What you should do
Your response should be the complete set of records, reproduced exactly.

Records from a data collection
--*--

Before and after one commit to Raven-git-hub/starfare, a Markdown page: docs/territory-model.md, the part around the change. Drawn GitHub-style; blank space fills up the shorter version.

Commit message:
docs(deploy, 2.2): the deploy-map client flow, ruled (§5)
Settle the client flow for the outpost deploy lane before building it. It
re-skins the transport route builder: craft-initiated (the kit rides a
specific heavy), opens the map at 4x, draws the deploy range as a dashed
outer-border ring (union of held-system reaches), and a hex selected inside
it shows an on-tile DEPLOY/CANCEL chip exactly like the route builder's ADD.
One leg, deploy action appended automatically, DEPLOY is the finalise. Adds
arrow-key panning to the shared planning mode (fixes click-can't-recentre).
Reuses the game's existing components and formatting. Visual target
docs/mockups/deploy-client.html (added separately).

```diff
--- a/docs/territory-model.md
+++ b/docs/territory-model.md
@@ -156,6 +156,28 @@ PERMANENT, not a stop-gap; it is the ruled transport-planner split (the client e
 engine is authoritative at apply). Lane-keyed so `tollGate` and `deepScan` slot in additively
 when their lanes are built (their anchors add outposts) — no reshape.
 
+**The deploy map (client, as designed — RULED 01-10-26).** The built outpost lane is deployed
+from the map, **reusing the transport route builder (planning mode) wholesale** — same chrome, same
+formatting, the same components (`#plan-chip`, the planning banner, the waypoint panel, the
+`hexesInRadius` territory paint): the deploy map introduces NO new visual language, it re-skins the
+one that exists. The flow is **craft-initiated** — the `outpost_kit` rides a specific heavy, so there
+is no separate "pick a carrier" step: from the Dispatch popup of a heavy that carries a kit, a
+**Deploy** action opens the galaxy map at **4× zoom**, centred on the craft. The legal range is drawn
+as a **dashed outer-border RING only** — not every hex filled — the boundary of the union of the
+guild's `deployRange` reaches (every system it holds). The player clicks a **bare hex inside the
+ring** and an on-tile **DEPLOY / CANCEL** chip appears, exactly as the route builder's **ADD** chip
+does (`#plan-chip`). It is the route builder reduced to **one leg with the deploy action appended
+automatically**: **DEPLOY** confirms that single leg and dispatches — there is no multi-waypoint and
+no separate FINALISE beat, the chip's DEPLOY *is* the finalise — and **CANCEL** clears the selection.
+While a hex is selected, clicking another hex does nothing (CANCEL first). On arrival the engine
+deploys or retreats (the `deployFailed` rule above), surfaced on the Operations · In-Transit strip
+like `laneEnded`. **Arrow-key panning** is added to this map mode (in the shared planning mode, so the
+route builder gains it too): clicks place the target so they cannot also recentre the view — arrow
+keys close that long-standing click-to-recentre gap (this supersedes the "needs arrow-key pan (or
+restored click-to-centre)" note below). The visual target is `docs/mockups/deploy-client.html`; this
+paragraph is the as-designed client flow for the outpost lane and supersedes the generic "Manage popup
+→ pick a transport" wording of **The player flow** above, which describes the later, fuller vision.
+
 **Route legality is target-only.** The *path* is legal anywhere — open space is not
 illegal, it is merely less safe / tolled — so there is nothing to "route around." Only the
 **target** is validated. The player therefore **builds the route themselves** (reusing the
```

--*--

Your solution
Before and after one commit to Raven-git-hub/starfare, a Markdown page: docs/territory-model.md, the part around the change. Drawn GitHub-style; blank space fills up the shorter version.

Commit message:
docs(deploy, 2.2): the deploy-map client flow, ruled (§5)
Settle the client flow for the outpost deploy lane before building it. It
re-skins the transport route builder: craft-initiated (the kit rides a
specific heavy), opens the map at 4x, draws the deploy range as a dashed
outer-border ring (union of held-system reaches), and a hex selected inside
it shows an on-tile DEPLOY/CANCEL chip exactly like the route builder's ADD.
One leg, deploy action appended automatically, DEPLOY is the finalise. Adds
arrow-key panning to the shared planning mode (fixes click-can't-recentre).
Reuses the game's existing components and formatting. Visual target
docs/mockups/deploy-client.html (added separately).

```diff
--- a/docs/territory-model.md
+++ b/docs/territory-model.md
@@ -156,6 +156,28 @@ PERMANENT, not a stop-gap; it is the ruled transport-planner split (the client e
 engine is authoritative at apply). Lane-keyed so `tollGate` and `deepScan` slot in additively
 when their lanes are built (their anchors add outposts) — no reshape.
 
+**The deploy map (client, as designed — RULED 01-10-26).** The built outpost lane is deployed
+from the map, **reusing the transport route builder (planning mode) wholesale** — same chrome, same
+formatting, the same components (`#plan-chip`, the planning banner, the waypoint panel, the
+`hexesInRadius` territory paint): the deploy map introduces NO new visual language, it re-skins the
+one that exists. The flow is **craft-initiated** — the `outpost_kit` rides a specific heavy, so there
+is no separate "pick a carrier" step: from the Dispatch popup of a heavy that carries a kit, a
+**Deploy** action opens the galaxy map at **4× zoom**, centred on the craft. The legal range is drawn
+as a **dashed outer-border RING only** — not every hex filled — the boundary of the union of the
+guild's `deployRange` reaches (every system it holds). The player clicks a **bare hex inside the
+ring** and an on-tile **DEPLOY / CANCEL** chip appears, exactly as the route builder's **ADD** chip
+does (`#plan-chip`). It is the route builder reduced to **one leg with the deploy action appended
+automatically**: **DEPLOY** confirms that single leg and dispatches — there is no multi-waypoint and
+no separate FINALISE beat, the chip's DEPLOY *is* the finalise — and **CANCEL** clears the selection.
+While a hex is selected, clicking another hex does nothing (CANCEL first). On arrival the engine
+deploys or retreats (the `deployFailed` rule above), surfaced on the Operations · In-Transit strip
+like `laneEnded`. **Arrow-key panning** is added to this map mode (in the shared planning mode, so the
+route builder gains it too): clicks place the target so they cannot also recentre the view — arrow
+keys close that long-standing click-to-recentre gap (this supersedes the "needs arrow-key pan (or
+restored click-to-centre)" note below). The visual target is `docs/mockups/deploy-client.html`; this
+paragraph is the as-designed client flow for the outpost lane and supersedes the generic "Manage popup
+→ pick a transport" wording of **The player flow** above, which describes the later, fuller vision.
+
 **Route legality is target-only.** The *path* is legal anywhere — open space is not
 illegal, it is merely less safe / tolled — so there is nothing to "route around." Only the
 **target** is validated. The player therefore **builds the route themselves** (reusing the
```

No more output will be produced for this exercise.